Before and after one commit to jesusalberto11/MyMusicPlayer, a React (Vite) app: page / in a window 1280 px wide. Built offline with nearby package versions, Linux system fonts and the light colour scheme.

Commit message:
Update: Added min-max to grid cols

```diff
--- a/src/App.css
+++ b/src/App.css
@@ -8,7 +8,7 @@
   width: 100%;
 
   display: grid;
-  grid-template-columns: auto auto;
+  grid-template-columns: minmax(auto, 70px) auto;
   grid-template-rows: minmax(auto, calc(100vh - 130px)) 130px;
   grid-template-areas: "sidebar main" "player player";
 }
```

********************

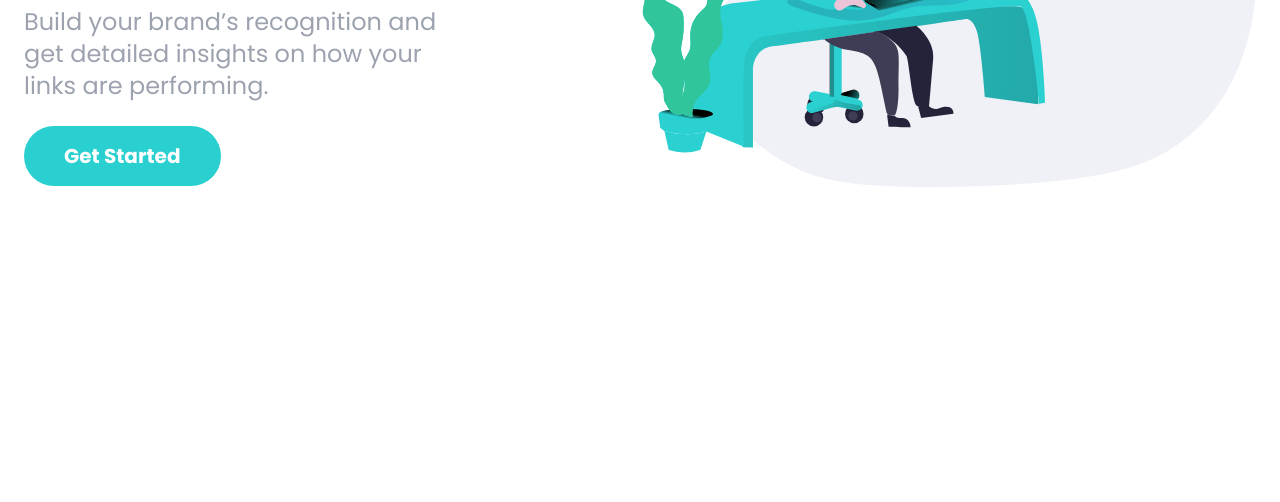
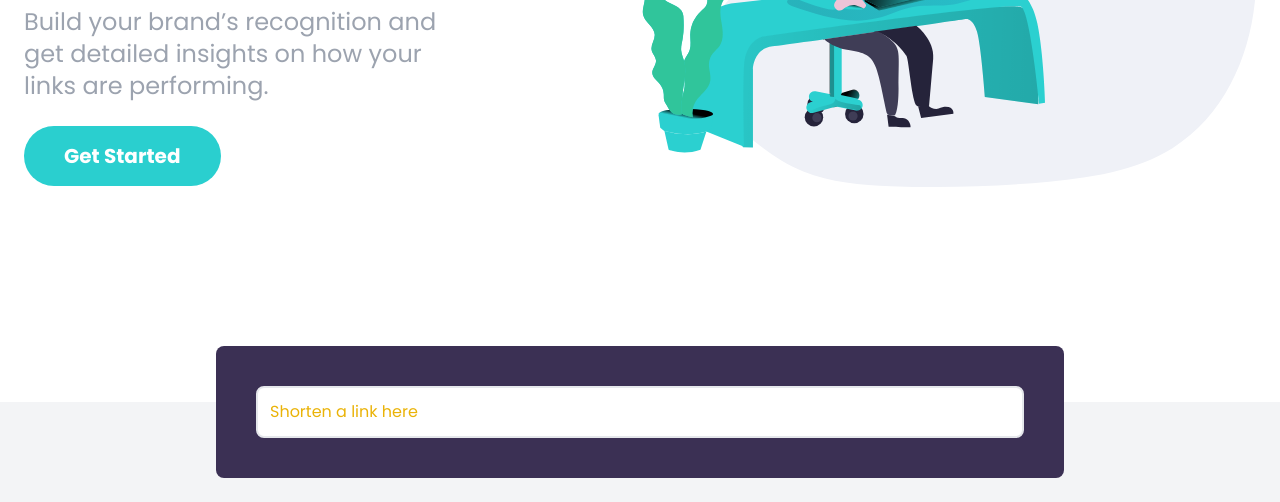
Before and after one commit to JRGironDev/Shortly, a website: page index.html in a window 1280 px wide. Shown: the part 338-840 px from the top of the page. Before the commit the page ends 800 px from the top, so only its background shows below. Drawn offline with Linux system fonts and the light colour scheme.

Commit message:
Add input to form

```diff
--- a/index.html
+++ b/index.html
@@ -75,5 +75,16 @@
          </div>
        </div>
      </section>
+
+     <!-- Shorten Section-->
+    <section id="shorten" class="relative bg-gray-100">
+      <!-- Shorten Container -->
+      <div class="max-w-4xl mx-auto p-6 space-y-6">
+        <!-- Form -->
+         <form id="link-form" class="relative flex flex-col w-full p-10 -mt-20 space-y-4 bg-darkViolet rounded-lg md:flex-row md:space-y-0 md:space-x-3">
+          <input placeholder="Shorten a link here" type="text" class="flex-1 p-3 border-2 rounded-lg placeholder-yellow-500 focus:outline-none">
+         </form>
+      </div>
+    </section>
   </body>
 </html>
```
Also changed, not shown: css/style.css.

********************

→ WORK INSTRUCTION: Look through the data above for the string "wide" and copy every line where it appears.

→ RESULT OF THIS EXERCISE:
Before and after one commit to jesusalberto11/MyMusicPlayer, a React (Vite) app: page / in a window 1280 px wide. Built offline with nearby package versions, Linux system fonts and the light colour scheme.
Before and after one commit to JRGironDev/Shortly, a website: page index.html in a window 1280 px wide. Shown: the part 338-840 px from the top of the page. Before the commit the page ends 800 px from the top, so only its background shows below. Drawn offline with Linux system fonts and the light colour scheme.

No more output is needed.